Both Martin and the unnamed narrator struggle with the situation they find themselves in as a result of their respective wars but, at the same time, they more or less cope, being both pragmatic and curious. Both pay particular attention to their environment. Martin wanders around Nuremberg and studies it in some detail, while the unnamed narrator studies his garden and surrounding countryside and goes off cycling and walking to see what he can see. Indeed, Martin almost gets himself killed in bombing raids while wandering around. We do hear about and, to a limited degree, see some of the horrors of the war in Nuremberg, yet the Germans Martin deals with are moderately friendly. When he does the nightshift and is caught asleep at his machine, he is let off with only a mild rebuke, though he could have been severely punished. The unnamed narrator speculates on the cause of World War 3 but has no real idea of what caused it or what happened. He tries to find information on the TV and radio but such stations as exist tend to be in a foreign language (radio) or offer only light entertainment (TV).

While this novel can certainly be construed as an anti-war novel, Ollier does not drive home the point. Indeed, if there is a point, it is to show how people react to being caught up in a war when they have little power to do anything about their situation. As such, it is certainly successful as Ollier tells his story well.

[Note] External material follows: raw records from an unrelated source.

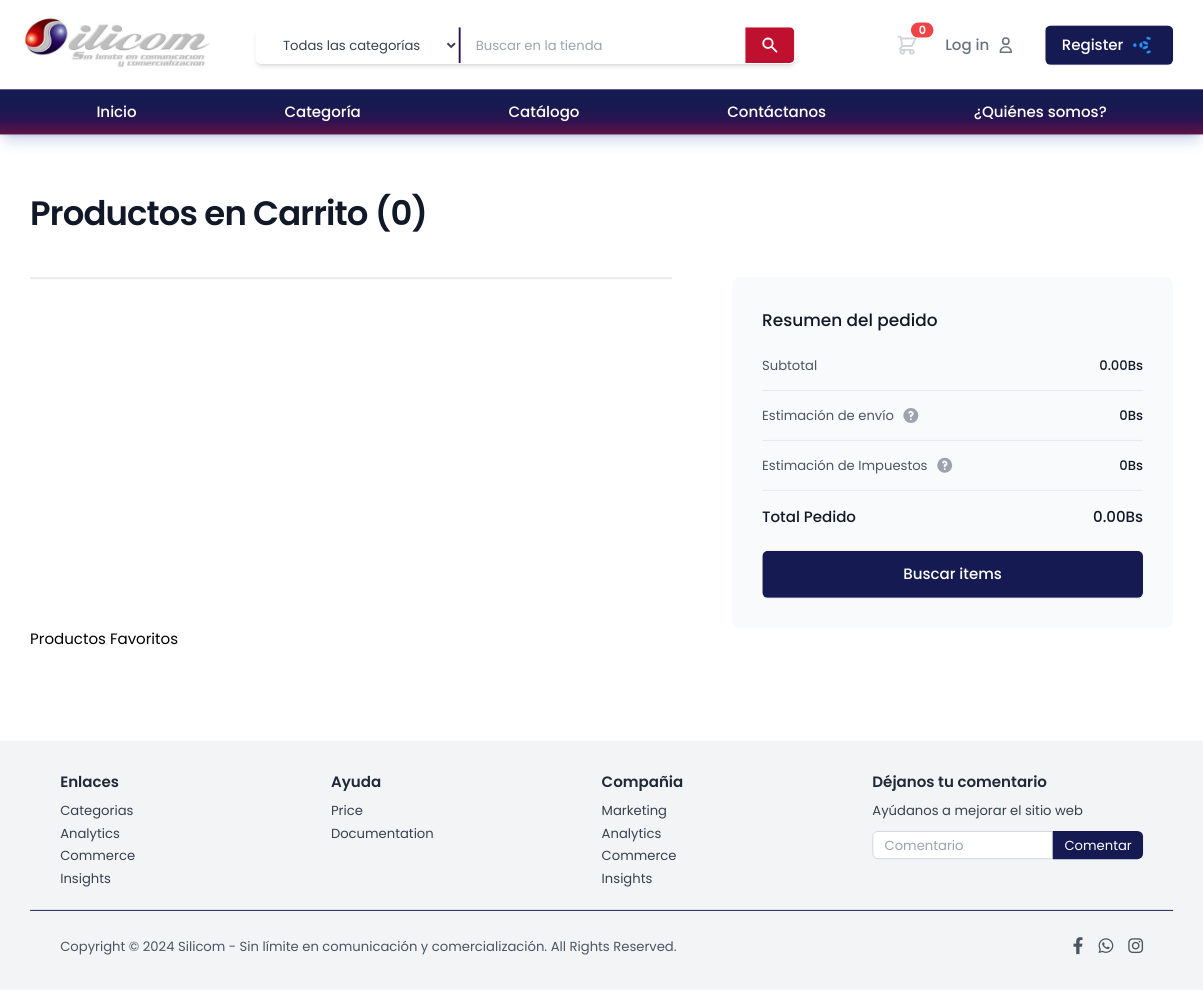
Repository: Francovg18/ecommerce
Page: /cart
These files come from the project's save history. The page is drawn as it stood at one moment and after the next save; the edit follows.
The browser window is 1280 px wide. The pictures show the whole page, at 94% of full size.
The page's requests for data from a server got no answer. The project was rebuilt for these pictures with package versions that can differ from the ones it lists, and the page was loaded fresh each time. No one was signed in, and anything a server would have sent is missing. Also part of the build but not shown: src/componentes/home/Banner.js, src/componentes/home/ProductsArrival.js, src/componentes/home/ProductsSold.js, src/redux/actions/brands.js, src/componentes/home/Brand.js, src/componentes/home/Product.js, src/contenedores/Home.jsx, src/contenedores/errors/Error404.jsx and 33 more.

Above is the page before, as saved 2025-01-22 17:56:57.

After the next save:
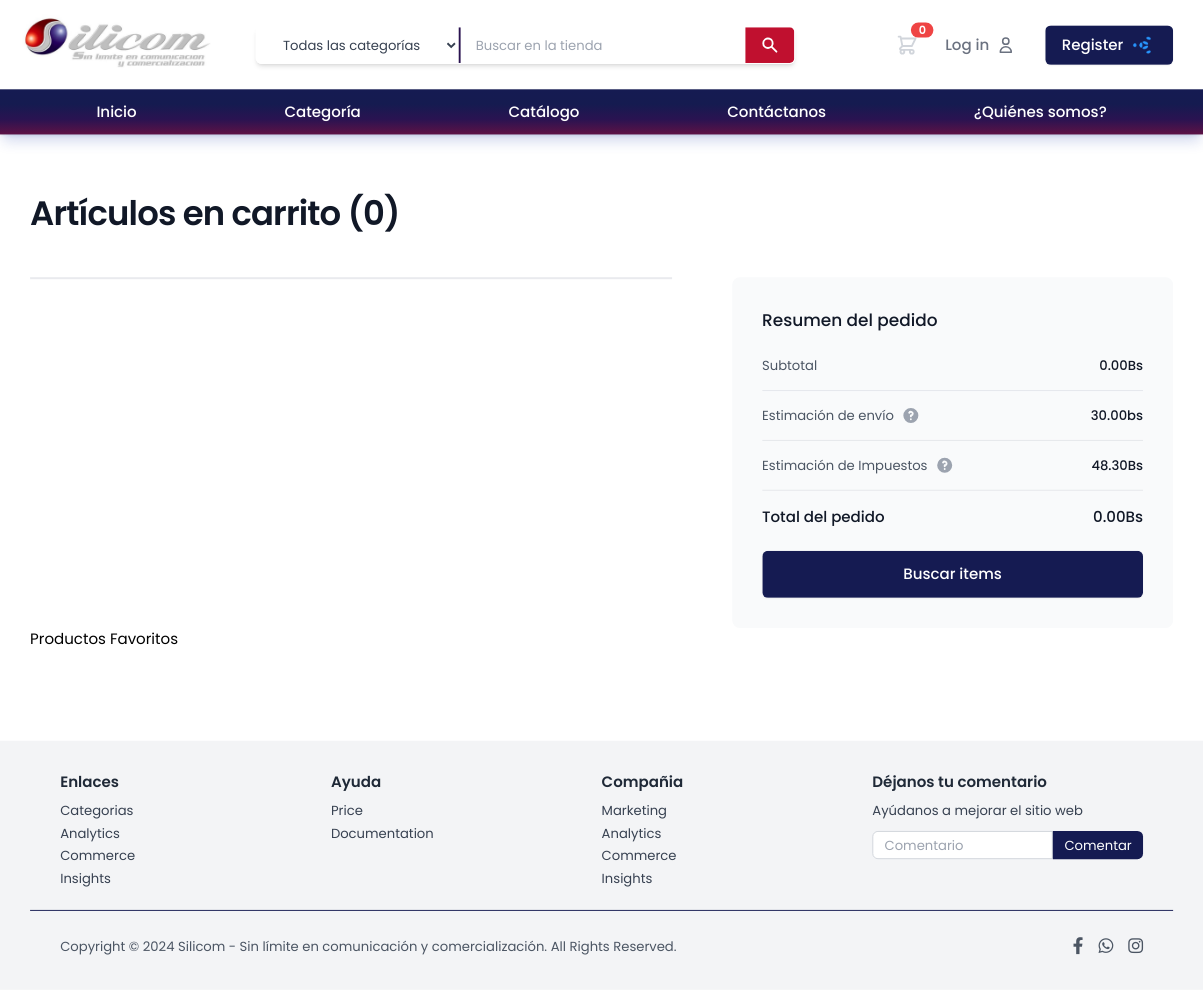
Saved 21 s later.
--- a/src/contenedores/pages/Cart.jsx
+++ b/src/contenedores/pages/Cart.jsx
@@ -42,7 +42,7 @@
         get_items()
         get_total()
         get_item_total()
-    }, [render])
+    }, [get_items, get_total, get_item_total])
 
     const showItems = () => {
         return(
@@ -111,7 +111,7 @@
 
             >
                 <button
-                className="w-full bg-midnight-blue border border-transparent rounded-md shadow-sm py-3 px-4 text-base font-medium text-white hover:bg-indigo-700 focus:outline-none focus:ring-2 focus:ring-offset-2 focus:ring-offset-gray-50 focus:ring-purple-night"
+                className="w-full bg-midnight-blue border border-transparent rounded-md shadow-sm py-3 px-4 text-base font-medium text-white hover:bg-purple-night focus:outline-none focus:ring-2 focus:ring-offset-2 focus:ring-offset-gray-50 focus:ring-purple-night"
             >
                 Buscar items
                 </button>
@@ -127,7 +127,7 @@
                 <button
                 className="w-full bg-midnight-blue border border-transparent rounded-md shadow-sm py-3 px-4 text-base font-medium text-white hover:bg-indigo-700 focus:outline-none focus:ring-2 focus:ring-offset-2 focus:ring-offset-gray-50 focus:ring-purple-night"
             >
-                Login
+                Inicia Sesión
                 </button>
             </Link>
             </>)
@@ -155,11 +155,11 @@
         <Layout>
             <div className="bg-white">
       <div className="max-w-2xl mx-auto pt-16 pb-24 px-4 sm:px-6 lg:max-w-7xl lg:px-8">
-        <h1 className="text-3xl font-extrabold tracking-tight text-gray-900 sm:text-4xl">Productos en Carrito ({total_items})</h1>
+        <h1 className="text-3xl font-extrabold tracking-tight text-gray-900 sm:text-4xl">Artículos en carrito ({total_items})</h1>
         <div className="mt-12 lg:grid lg:grid-cols-12 lg:gap-x-12 lg:items-start xl:gap-x-16">
           <section aria-labelledby="cart-heading" className="lg:col-span-7">
             <h2 id="cart-heading" className="sr-only">
-              Items in your shopping cart
+            Artículos en su carrito de compras
             </h2>
 
             <ul className="border-t border-b border-gray-200 divide-y divide-gray-200">
@@ -172,7 +172,7 @@
             className="mt-16 bg-gray-50 rounded-lg px-4 py-6 sm:p-6 lg:p-8 lg:mt-0 lg:col-span-5"
           >
             <h2 id="summary-heading" className="text-lg font-medium text-gray-900">
-            Resumen del pedido
+              Resumen del pedido
             </h2>
 
             <dl className="mt-6 space-y-4">
@@ -186,11 +186,11 @@
                 <dt className="flex items-center text-sm text-gray-600">
                   <span>Estimación de envío</span>
                   <Link to='' className="ml-2 flex-shrink-0 text-gray-400 hover:text-gray-500">
-                    <span className="sr-only">Learn more about how shipping is calculated</span>
+                    <span className="sr-only">Obtenga más información sobre cómo se calcula el envío</span>
                     <QuestionMarkCircleIcon className="h-5 w-5" aria-hidden="true" />
                   </Link>
                 </dt>
-                <dd className="text-sm font-medium text-gray-900">0Bs</dd>
+                <dd className="text-sm font-medium text-gray-900">30.00bs</dd>
               </div>
 
               <div className="border-t border-gray-200 pt-4 flex items-center justify-between">
@@ -201,11 +201,11 @@
                     <QuestionMarkCircleIcon className="h-5 w-5" aria-hidden="true" />
                   </Link>
                 </dt>
-                <dd className="text-sm font-medium text-gray-900">0Bs</dd>
+                <dd className="text-sm font-medium text-gray-900">48.30Bs</dd>
               </div>
 
               <div className="border-t border-gray-200 pt-4 flex items-center justify-between">
-                <dt className="text-base font-medium text-gray-900">Total Pedido</dt>
+                <dt className="text-base font-medium text-gray-900">Total del pedido</dt>
                 <dd className="text-base font-medium text-gray-900">{amount.toFixed(2)}Bs</dd>
               </div>
             </dl>

After the save that followed:
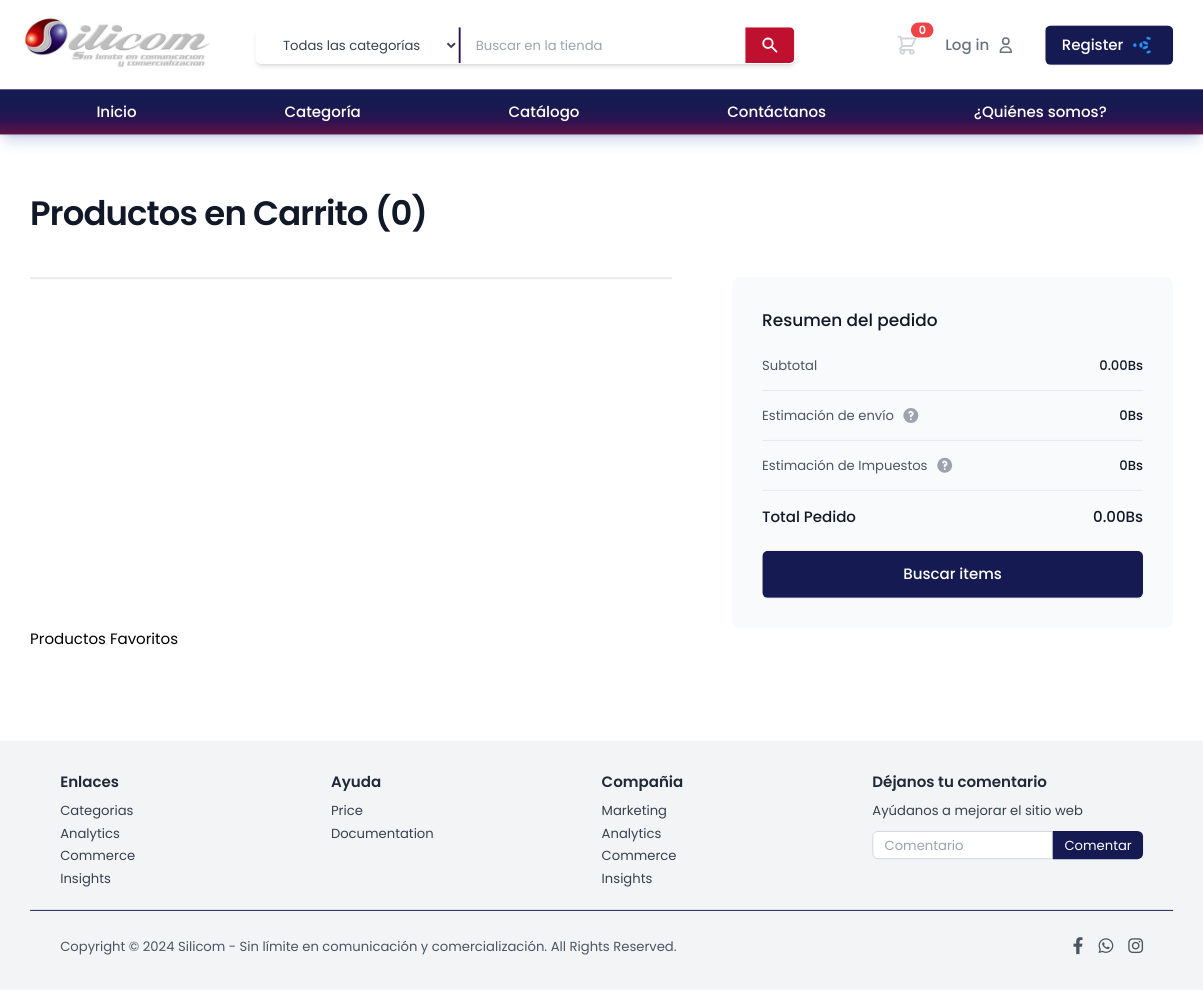
Saved 18 s later.
--- a/src/contenedores/pages/Cart.jsx
+++ b/src/contenedores/pages/Cart.jsx
@@ -42,7 +42,7 @@
         get_items()
         get_total()
         get_item_total()
-    }, [get_items, get_total, get_item_total])
+    }, [render])
 
     const showItems = () => {
         return(
@@ -111,7 +111,7 @@
 
             >
                 <button
-                className="w-full bg-midnight-blue border border-transparent rounded-md shadow-sm py-3 px-4 text-base font-medium text-white hover:bg-purple-night focus:outline-none focus:ring-2 focus:ring-offset-2 focus:ring-offset-gray-50 focus:ring-purple-night"
+                className="w-full bg-midnight-blue border border-transparent rounded-md shadow-sm py-3 px-4 text-base font-medium text-white hover:bg-indigo-700 focus:outline-none focus:ring-2 focus:ring-offset-2 focus:ring-offset-gray-50 focus:ring-purple-night"
             >
                 Buscar items
                 </button>
@@ -127,7 +127,7 @@
                 <button
                 className="w-full bg-midnight-blue border border-transparent rounded-md shadow-sm py-3 px-4 text-base font-medium text-white hover:bg-indigo-700 focus:outline-none focus:ring-2 focus:ring-offset-2 focus:ring-offset-gray-50 focus:ring-purple-night"
             >
-                Inicia Sesión
+                Login
                 </button>
             </Link>
             </>)
@@ -155,11 +155,11 @@
         <Layout>
             <div className="bg-white">
       <div className="max-w-2xl mx-auto pt-16 pb-24 px-4 sm:px-6 lg:max-w-7xl lg:px-8">
-        <h1 className="text-3xl font-extrabold tracking-tight text-gray-900 sm:text-4xl">Artículos en carrito ({total_items})</h1>
+        <h1 className="text-3xl font-extrabold tracking-tight text-gray-900 sm:text-4xl">Productos en Carrito ({total_items})</h1>
         <div className="mt-12 lg:grid lg:grid-cols-12 lg:gap-x-12 lg:items-start xl:gap-x-16">
           <section aria-labelledby="cart-heading" className="lg:col-span-7">
             <h2 id="cart-heading" className="sr-only">
-            Artículos en su carrito de compras
+              Items in your shopping cart
             </h2>
 
             <ul className="border-t border-b border-gray-200 divide-y divide-gray-200">
@@ -172,7 +172,7 @@
             className="mt-16 bg-gray-50 rounded-lg px-4 py-6 sm:p-6 lg:p-8 lg:mt-0 lg:col-span-5"
           >
             <h2 id="summary-heading" className="text-lg font-medium text-gray-900">
-              Resumen del pedido
+            Resumen del pedido
             </h2>
 
             <dl className="mt-6 space-y-4">
@@ -186,11 +186,11 @@
                 <dt className="flex items-center text-sm text-gray-600">
                   <span>Estimación de envío</span>
                   <Link to='' className="ml-2 flex-shrink-0 text-gray-400 hover:text-gray-500">
-                    <span className="sr-only">Obtenga más información sobre cómo se calcula el envío</span>
+                    <span className="sr-only">Learn more about how shipping is calculated</span>
                     <QuestionMarkCircleIcon className="h-5 w-5" aria-hidden="true" />
                   </Link>
                 </dt>
-                <dd className="text-sm font-medium text-gray-900">30.00bs</dd>
+                <dd className="text-sm font-medium text-gray-900">0Bs</dd>
               </div>
 
               <div className="border-t border-gray-200 pt-4 flex items-center justify-between">
@@ -201,11 +201,11 @@
                     <QuestionMarkCircleIcon className="h-5 w-5" aria-hidden="true" />
                   </Link>
                 </dt>
-                <dd className="text-sm font-medium text-gray-900">48.30Bs</dd>
+                <dd className="text-sm font-medium text-gray-900">0Bs</dd>
               </div>
 
               <div className="border-t border-gray-200 pt-4 flex items-center justify-between">
-                <dt className="text-base font-medium text-gray-900">Total del pedido</dt>
+                <dt className="text-base font-medium text-gray-900">Total Pedido</dt>
                 <dd className="text-base font-medium text-gray-900">{amount.toFixed(2)}Bs</dd>
               </div>
             </dl>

World War 2, obviously ends but World War 3? We do not know.

Publishing history

First published in French 1988 by Flammarion
First published in English 1989 by Dalkey Archive Press
Translated by Dominic Di Bernardi